The owner of the geodatabase version (the person who creates it) or the geodatabase administrator can grant access permissions on a version. Access permission options are as follows:
- Private—Only the version owner or geodatabase administrator can view and edit the datasets in that version.
- Protected—Any user can view the data in the version, but only the owner or geodatabase administrator can edit them.
- Public—Any user can view and edit the data, provided he or she has been granted editing privileges on the tables and feature classes.
Version access is set when the version is created, but the version owner or geodatabase administrator can subsequently change permissions using the Version Manager dialog box. See Creating versions and setting access permissions and Version properties for more information.

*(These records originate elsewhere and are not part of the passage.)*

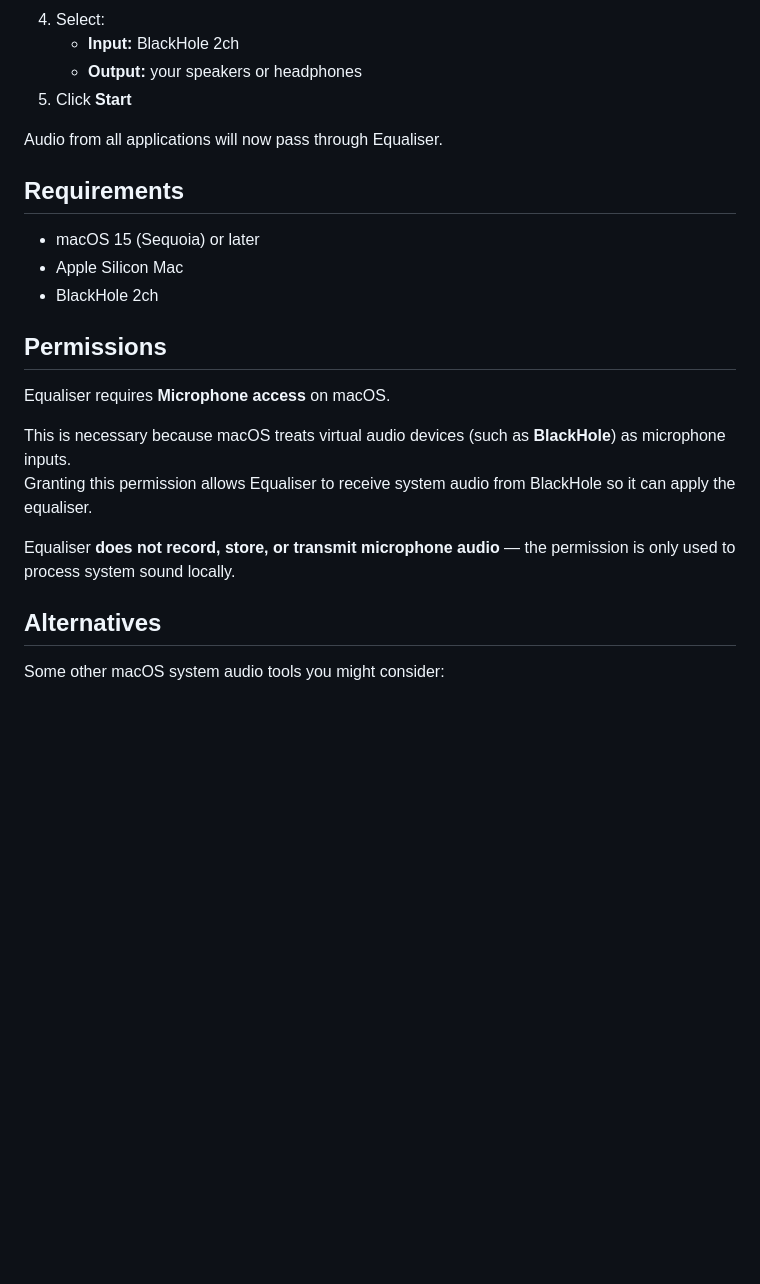
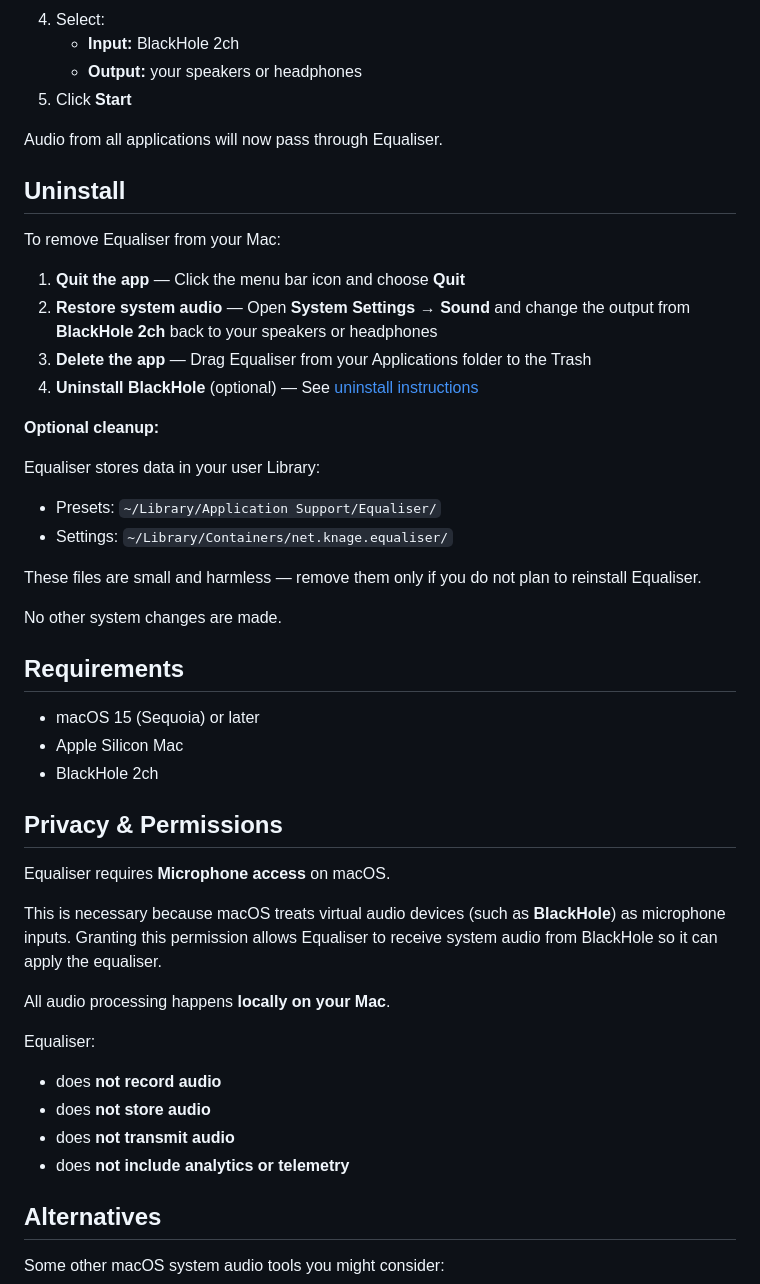
Before and after one commit to cvknage/equaliser, a Markdown page: README.md, the part around one of its changes. Rendered like a GitHub page; blank space fills up the shorter version.

Commit message:
Update README: add uninstall instructions and clarify privacy

```diff
--- a/README.md
+++ b/README.md
@@ -87,20 +87,47 @@ swift build -c release
 
 Audio from all applications will now pass through Equaliser.
 
+## Uninstall
+
+To remove Equaliser from your Mac:
+
+1. **Quit the app** — Click the menu bar icon and choose **Quit**
+2. **Restore system audio** — Open **System Settings → Sound** and change the output from **BlackHole 2ch** back to your speakers or headphones
+3. **Delete the app** — Drag Equaliser from your Applications folder to the Trash
+4. **Uninstall BlackHole** (optional) — See [uninstall instructions](https://github.com/ExistentialAudio/BlackHole/wiki/Uninstallation)
+
+**Optional cleanup:**
+
+Equaliser stores data in your user Library:
+
+- Presets: `~/Library/Application Support/Equaliser/`
+- Settings: `~/Library/Containers/net.knage.equaliser/`
+
+These files are small and harmless — remove them only if you do not plan to reinstall Equaliser.
+
+No other system changes are made.
+
+
 ## Requirements
 
 * macOS 15 (Sequoia) or later
 * Apple Silicon Mac
 * BlackHole 2ch
 
-## Permissions
+## Privacy & Permissions
 
 Equaliser requires **Microphone access** on macOS.
 
 This is necessary because macOS treats virtual audio devices (such as **BlackHole**) as microphone inputs.
 Granting this permission allows Equaliser to receive system audio from BlackHole so it can apply the equaliser.
 
-Equaliser **does not record, store, or transmit microphone audio** — the permission is only used to process system sound locally.
+All audio processing happens **locally on your Mac**.
+
+Equaliser:
+- does **not record audio**
+- does **not store audio**
+- does **not transmit audio**
+- does **not include analytics or telemetry**
 
 ## Alternatives
 
```
Also changed, not shown: other parts of README.md (+1 -1 lines).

Once a table or feature class is registered as versioned and you create a version (if needed), you or other editors can edit the data. To edit in ArcMap, connect to the geodatabase version you want to edit and add the versioned table or feature class to the map.

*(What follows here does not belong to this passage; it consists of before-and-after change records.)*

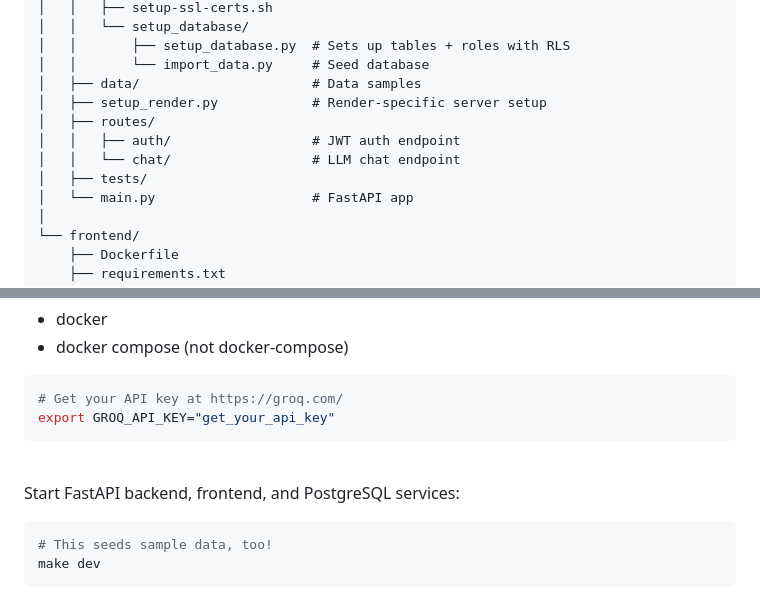
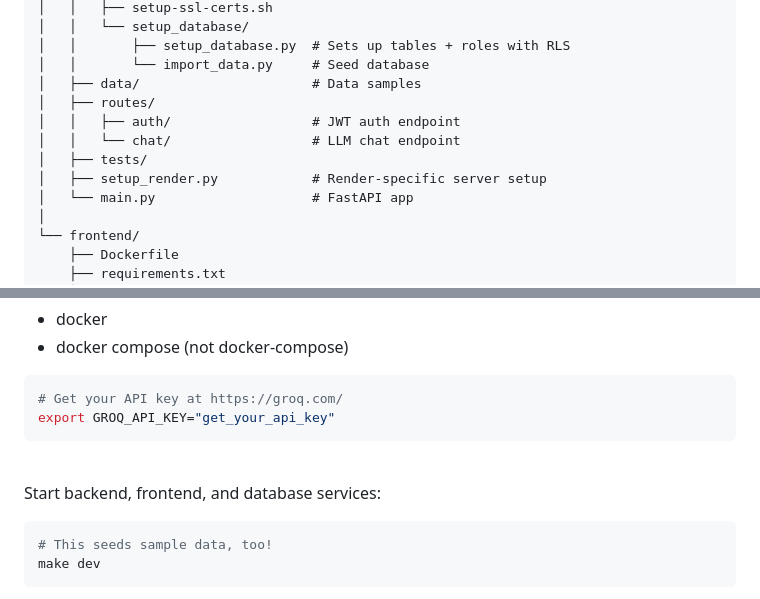
Before and after one commit to Jamessukanto/genai-sql, a Markdown page: README.md, 2 parts joined by grey strips. GitHub-like rendering.

Commit message:
clean up

````diff
--- a/README.md
+++ b/README.md
@@ -40,11 +40,11 @@ A natural language interface for querying electric vehicle fleet telemetry data.
 │   │       ├── setup_database.py  # Sets up tables + roles with RLS
 │   │       └── import_data.py     # Seed database
 │   ├── data/                      # Data samples
-│   ├── setup_render.py            # Render-specific server setup
 │   ├── routes/
 │   │   ├── auth/                  # JWT auth endpoint
 │   │   └── chat/                  # LLM chat endpoint
 │   ├── tests/
+│   ├── setup_render.py            # Render-specific server setup
 │   └── main.py                    # FastAPI app
 │
 └── frontend/
@@ -89,7 +89,7 @@ A natural language interface for querying electric vehicle fleet telemetry data.
    ```
    <br>
 
-   Start FastAPI backend, frontend, and PostgreSQL services:
+   Start backend, frontend, and database services:
    ```bash
    # This seeds sample data, too!
    make dev
````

By default, all edit sessions in ArcMap are versioned edit sessions. Therefore, if you have versioned data in your map, you can start editing as soon as you open an edit session.
The edits you make apply only to the version you're connected to when editing. When you are done editing, reconcile your changes with and post them to an ancestor version.
Reconcile and post changes
Reconciling and posting operations integrate your changes into any version that is an ancestor of the version you are working in, such as the parent or Default version. When you reconcile, the changes in the version you are editing are compared with the version into which you want to merge them.
When you modify data in a version, no locks are applied to the data. Because of this, conflicts can arise when editors work on the same data, either in the same version or a different version. A conflict occurs when a row differs in the two versions being compared. The reconciliation process shows you each conflict and allows you to choose which representation of the row to preserve.
In practice, editing conflicts should be rare because the volume of edits is small compared to the amount of geographic data involved. In correctly designed workflows, the cost of reconciling conflicts is minor when compared to the savings from not having to lock or check out features for the duration of the editing transaction.
Once you finish reconciling and resolving conflicts, you can post the changes. This applies the modifications you made into the ancestor version. If you no longer need the version you posted from (the child version), you can delete it. Alternatively, you can edit it further and reconcile and post changes again.
Versions: An example
To illustrate how you can use traditional versions, follow this scenario from a municipal water utility. The water utility company has a geodatabase of features representing the current state of all the water pipes, valves, pumps, and other components of the water system. The utility company needs to add a new line extension to the water system.
An editor creates a new version from the Default version and names the new version Extension_project. This new version will contain edits made for the design of the new extension. However, the utility staff are unsure whether to use a 16-inch or a 24-inch pipe design for the new extension. So, from the Extension_project version, they create a version to study the 16-inch design and another to study the 24-inch design.
Staff eventually decide the 24-inch pipe will serve projected water demand for 12 more years and that the greater initial construction cost is justified. The 24-inch design is approved, checked for accuracy, and reconciled with and posted to the Extension_project version.
The construction of the new water line extension is completed a few months later. To update the published version of the geodatabase, the Extension_project version is reviewed for accuracy, reconciled with, and posted to the Default version.